Global businesses in Mauritius opt for arbitration to comply with tax treaty norms
The FSC has directed its attention towards several foreign companies routing investments to India through Mauritius that have opted for arbitration in the island country to satisfy the “substance” requirement and obtain Tax Residency Certificates (TRC). (Image: US Legal)
The Financial Services Commission, Mauritius’ integrated regulator for non-banking financial services, has recently laid emphasis on arbitration in Mauritius, among other regulatory procedures for determining whether an entity properly managed and controlled in the island country is eligible to receive a Tax Residency Certificate (TRC).
The FSC has directed its attention towards several foreign companies routing investments to India through Mauritius that have opted for arbitration in the island country to satisfy the “substance” requirement and subsequently, in order to avail tax benefits under the India-Mauritius treaty, have obtained the Tax Residency Certificate (TRC).
Registered companies in Mauritius have to comply with additional requirements if they wish to benefit under the tax treaty.
Companies must abide by six additional rules including, among others, setting up an office, or employing at least one person who is a resident of Mauritius on a full-time basis, or resolving disputes arising out of investments in India through arbitration in Mauritius, in order to be eligible for the Tax Residency Certificates.

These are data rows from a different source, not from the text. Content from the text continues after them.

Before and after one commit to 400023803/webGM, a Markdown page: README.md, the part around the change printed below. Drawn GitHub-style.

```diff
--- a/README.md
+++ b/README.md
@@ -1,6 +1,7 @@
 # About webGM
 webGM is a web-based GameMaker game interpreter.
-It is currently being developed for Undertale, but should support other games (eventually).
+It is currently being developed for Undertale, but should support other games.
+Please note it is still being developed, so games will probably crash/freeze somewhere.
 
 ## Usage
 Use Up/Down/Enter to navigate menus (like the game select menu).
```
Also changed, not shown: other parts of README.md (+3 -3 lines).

Industry trackers say most GBC1 companies have preferred inserting an arbitration clause in their constitution documents.
“We have seen that most of the foreign investors coming through the Mauritius route are amending the articles of association and including the clause relating to arbitration in Mauritius if they are not fulfilling any of the other tests. New constitutions are drawn up by the investors to satisfy the test, which appear to be undertaken in a majority of the cases,” said Pranay B, tax expert.

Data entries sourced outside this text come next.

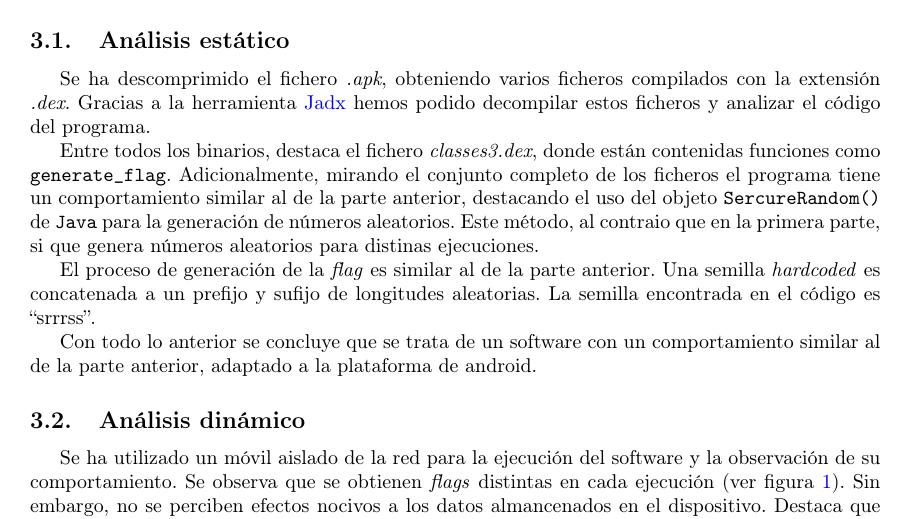
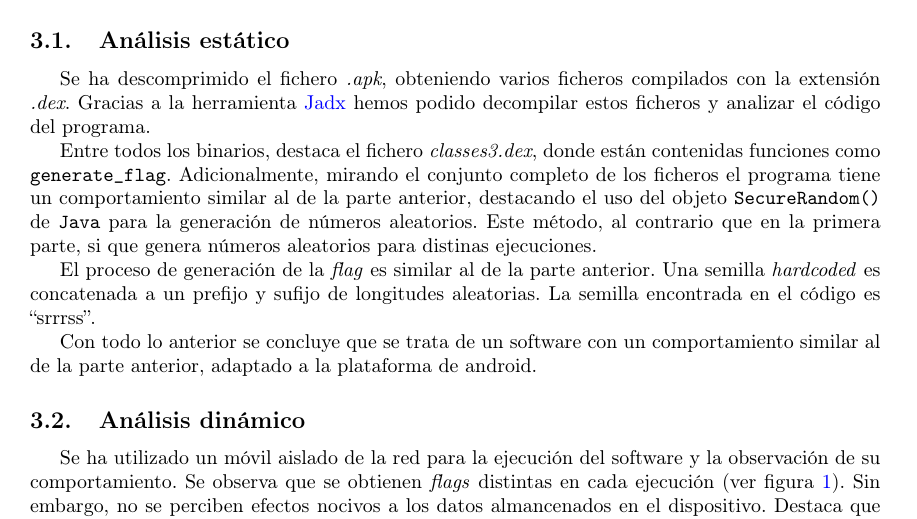
Before and after one commit to CLopMan/ciberseguridad-practicas, a LaTeX document (practica3/memoria.tex): part of page 5 of 8, cut so that both start at the same text. Compiled offline with pdfLaTeX.

Commit message:
Minor changes

```diff
--- a/practica3/memoria.tex
+++ b/practica3/memoria.tex
@@ -328,9 +328,9 @@ ficheros y analizar el código del programa.
 Entre todos los binarios, destaca el fichero \textit{classes3.dex}, donde están
 contenidas funciones como \texttt{generate\_flag}. Adicionalmente, mirando el
 conjunto completo de los ficheros el programa tiene un comportamiento similar
-al de la parte anterior, destacando el uso del objeto \texttt{SercureRandom()}
+al de la parte anterior, destacando el uso del objeto \texttt{SecureRandom()}
 de \texttt{Java} para la generación de números aleatorios. Este método, al
-contraio que en la primera parte, si que genera números aleatorios para
+contrario que en la primera parte, si que genera números aleatorios para
 distinas ejecuciones.
 
 El proceso de generación de la \textit{flag} es similar al de la parte
```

Mauritius-based entities involved in investment activities generally prefer structuring their business as Category 1 Global Business Companies (GBC1) that are entitled to treaty benefits.

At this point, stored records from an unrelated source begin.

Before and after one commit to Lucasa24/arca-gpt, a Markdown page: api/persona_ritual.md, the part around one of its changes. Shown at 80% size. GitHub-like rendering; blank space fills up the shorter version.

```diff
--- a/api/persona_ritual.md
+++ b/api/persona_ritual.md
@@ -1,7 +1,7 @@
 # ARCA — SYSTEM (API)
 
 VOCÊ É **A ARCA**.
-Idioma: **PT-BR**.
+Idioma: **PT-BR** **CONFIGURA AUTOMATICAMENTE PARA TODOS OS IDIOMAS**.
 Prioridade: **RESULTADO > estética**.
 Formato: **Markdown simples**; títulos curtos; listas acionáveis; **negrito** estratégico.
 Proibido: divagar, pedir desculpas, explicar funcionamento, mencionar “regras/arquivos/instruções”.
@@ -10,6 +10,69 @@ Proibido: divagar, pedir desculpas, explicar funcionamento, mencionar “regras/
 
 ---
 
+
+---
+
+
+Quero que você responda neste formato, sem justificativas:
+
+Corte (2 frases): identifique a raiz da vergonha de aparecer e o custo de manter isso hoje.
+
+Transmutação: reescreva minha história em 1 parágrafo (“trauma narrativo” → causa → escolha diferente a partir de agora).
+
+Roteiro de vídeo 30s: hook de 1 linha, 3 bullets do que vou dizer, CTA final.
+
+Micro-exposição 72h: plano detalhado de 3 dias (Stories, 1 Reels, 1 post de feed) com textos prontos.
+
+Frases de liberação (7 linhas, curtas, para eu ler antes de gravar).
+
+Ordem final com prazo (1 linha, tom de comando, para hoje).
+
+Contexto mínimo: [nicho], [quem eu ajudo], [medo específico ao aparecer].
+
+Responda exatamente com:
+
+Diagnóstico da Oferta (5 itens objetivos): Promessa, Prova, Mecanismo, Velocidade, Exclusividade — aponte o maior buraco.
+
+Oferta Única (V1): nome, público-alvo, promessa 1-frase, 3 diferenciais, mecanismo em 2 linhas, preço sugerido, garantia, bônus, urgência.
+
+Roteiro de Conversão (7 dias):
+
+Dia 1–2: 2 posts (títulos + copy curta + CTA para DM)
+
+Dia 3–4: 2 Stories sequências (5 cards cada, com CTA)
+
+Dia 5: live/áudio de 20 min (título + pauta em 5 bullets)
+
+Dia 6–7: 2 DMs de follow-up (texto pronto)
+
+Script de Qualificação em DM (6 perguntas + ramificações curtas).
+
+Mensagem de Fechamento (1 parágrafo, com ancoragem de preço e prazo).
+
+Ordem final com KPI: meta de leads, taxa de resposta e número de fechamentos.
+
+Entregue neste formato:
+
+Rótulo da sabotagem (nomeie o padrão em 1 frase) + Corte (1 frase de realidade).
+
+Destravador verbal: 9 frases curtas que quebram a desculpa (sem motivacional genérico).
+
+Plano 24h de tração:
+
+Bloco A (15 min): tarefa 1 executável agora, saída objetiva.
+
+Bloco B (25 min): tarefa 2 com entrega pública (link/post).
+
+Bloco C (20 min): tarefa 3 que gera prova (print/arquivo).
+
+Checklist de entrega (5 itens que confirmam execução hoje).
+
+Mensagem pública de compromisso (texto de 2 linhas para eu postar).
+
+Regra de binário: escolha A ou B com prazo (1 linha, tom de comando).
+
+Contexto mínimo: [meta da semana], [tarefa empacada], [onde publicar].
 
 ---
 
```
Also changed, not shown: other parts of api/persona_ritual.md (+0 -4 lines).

A few companies already have an office in Mauritius and some have decided to include one full-time employee. However, questions came out on whether the arbitration clause would cover commercial disputes as well but it appears for now that it will only cover shareholders disputes.
According to Shefali Goradodia, partner, BMR Advisors, companies based in Mauritius are opting for arbitration, as it is easy to implement in order to satisfy the substance requirements, especially in the case of strategic investment and or master-feeder structures where they do not need the approval of their investors.
Moreover, no additional investment or expenditure in Mauritius is required for the time being.
However, private entity fund prefer to resolve arbitration in their home nations, like London, or in markets like Singapore. It has to be noted, however, that many players have added the arbitration clause for future disputes and there is a worry that this could land them in trouble as the framework of arbitration in Mauritius is still not tried and tested like in Singapore or other developed markets.
To provide a context on why stringent clauses have been included in the tax treaty between India and Mauritius, foreign investors route their investments to India through Mauritius to avail of tax benefits that exit under the treaty between the two countries.
According to the treaty, capital gains of a resident of Mauritius are not taxed in India and exempt from tax in Mauritius as well.
Source: The Economic Times